Last year, amid protests over the murder of George Floyd, financial firms pledged billions of dollars to programs aimed at racial equity, including efforts to diversify their hiring and invest in Black businesses. And last month, Bank of America, BlackRock and Goldman Sachs were among hundreds of businesses and executives who signed a public letter opposing laws that would restrict voting across the country, especially for minority voters.
But in their recent commitments to racial justice, financial institutions have mostly mimicked others instead of pulling on the unique levers of power that they control.
Banks determine, manage and mitigate the risk of lending. Along with asset managers, they can stoke a market for risky debts or shun borrowers and projects they deem undesirable.
This power has been harnessed by social movements in the past, though not often.
During the civil rights movement, for example, extraordinary efforts by the National Association for the Advancement of Colored People pushed Childs Securities, a dealer of government bonds, to boycott Alabama’s municipal bonds in 1965. Roy Wilkins, the executive director of the N.A.A.C.P. at the time, said this “type of economic sanction” might trigger “long-overdue reforms.”

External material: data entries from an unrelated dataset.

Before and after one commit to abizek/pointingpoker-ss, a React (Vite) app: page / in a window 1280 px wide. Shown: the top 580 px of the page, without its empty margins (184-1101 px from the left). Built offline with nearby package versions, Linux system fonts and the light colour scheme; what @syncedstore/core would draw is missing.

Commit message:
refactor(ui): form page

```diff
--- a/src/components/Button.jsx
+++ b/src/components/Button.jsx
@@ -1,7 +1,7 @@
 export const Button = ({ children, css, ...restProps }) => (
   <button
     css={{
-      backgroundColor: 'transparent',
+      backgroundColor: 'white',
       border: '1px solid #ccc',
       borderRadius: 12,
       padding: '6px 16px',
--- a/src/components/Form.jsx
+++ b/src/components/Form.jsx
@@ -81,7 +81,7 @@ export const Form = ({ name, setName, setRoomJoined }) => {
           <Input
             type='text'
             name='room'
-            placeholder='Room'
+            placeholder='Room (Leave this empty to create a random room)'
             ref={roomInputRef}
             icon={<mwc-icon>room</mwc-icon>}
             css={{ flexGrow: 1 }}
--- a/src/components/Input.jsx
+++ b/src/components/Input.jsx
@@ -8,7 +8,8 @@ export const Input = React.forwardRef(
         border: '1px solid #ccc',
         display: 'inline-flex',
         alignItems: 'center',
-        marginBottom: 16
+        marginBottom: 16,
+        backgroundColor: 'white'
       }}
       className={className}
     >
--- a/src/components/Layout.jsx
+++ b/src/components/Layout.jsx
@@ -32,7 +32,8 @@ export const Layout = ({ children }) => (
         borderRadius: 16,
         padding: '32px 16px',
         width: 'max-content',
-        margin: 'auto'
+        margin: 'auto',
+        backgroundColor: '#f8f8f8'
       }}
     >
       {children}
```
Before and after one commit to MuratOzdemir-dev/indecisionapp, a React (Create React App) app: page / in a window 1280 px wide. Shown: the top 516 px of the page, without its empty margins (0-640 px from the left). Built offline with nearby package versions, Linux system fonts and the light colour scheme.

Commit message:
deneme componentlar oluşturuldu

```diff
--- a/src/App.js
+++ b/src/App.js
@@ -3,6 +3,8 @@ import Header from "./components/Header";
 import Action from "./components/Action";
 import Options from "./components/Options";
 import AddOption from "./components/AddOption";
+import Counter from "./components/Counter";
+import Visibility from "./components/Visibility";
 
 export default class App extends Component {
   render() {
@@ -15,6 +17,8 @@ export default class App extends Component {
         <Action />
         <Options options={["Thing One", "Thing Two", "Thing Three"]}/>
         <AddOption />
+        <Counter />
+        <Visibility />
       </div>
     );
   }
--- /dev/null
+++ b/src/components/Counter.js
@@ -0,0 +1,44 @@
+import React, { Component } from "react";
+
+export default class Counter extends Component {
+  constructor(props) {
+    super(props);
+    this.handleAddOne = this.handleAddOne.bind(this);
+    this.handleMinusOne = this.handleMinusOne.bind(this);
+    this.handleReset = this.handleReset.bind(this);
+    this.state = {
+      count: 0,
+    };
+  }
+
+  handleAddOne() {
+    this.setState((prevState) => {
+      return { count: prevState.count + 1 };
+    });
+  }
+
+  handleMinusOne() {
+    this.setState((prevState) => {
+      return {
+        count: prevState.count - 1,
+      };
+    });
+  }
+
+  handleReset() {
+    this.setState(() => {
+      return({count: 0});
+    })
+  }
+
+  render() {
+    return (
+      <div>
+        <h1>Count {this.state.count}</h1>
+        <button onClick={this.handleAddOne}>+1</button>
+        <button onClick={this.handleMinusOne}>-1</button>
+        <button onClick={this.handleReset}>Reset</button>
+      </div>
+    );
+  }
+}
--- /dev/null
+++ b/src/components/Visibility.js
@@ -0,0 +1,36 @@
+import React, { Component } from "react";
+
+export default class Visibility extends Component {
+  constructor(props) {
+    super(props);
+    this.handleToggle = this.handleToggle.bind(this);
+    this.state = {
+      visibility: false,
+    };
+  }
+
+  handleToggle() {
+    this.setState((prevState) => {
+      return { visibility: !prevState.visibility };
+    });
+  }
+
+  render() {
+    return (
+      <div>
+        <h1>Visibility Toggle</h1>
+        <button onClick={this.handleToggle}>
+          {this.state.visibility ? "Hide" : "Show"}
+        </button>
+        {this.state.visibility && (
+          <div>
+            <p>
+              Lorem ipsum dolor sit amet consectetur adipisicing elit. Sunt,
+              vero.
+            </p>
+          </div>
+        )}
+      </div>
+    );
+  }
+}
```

Civil rights activists rejected the suggestion that financiers were neutral intermediaries between abstract borrowers and investors. By purchasing the bonds of Southern states bent on segregation and underwriting Jim Crow infrastructure, the nation’s banks not only had buttressed these regimes, they had done so despite major judicial watersheds, most notably Brown v. Board of Education in 1954.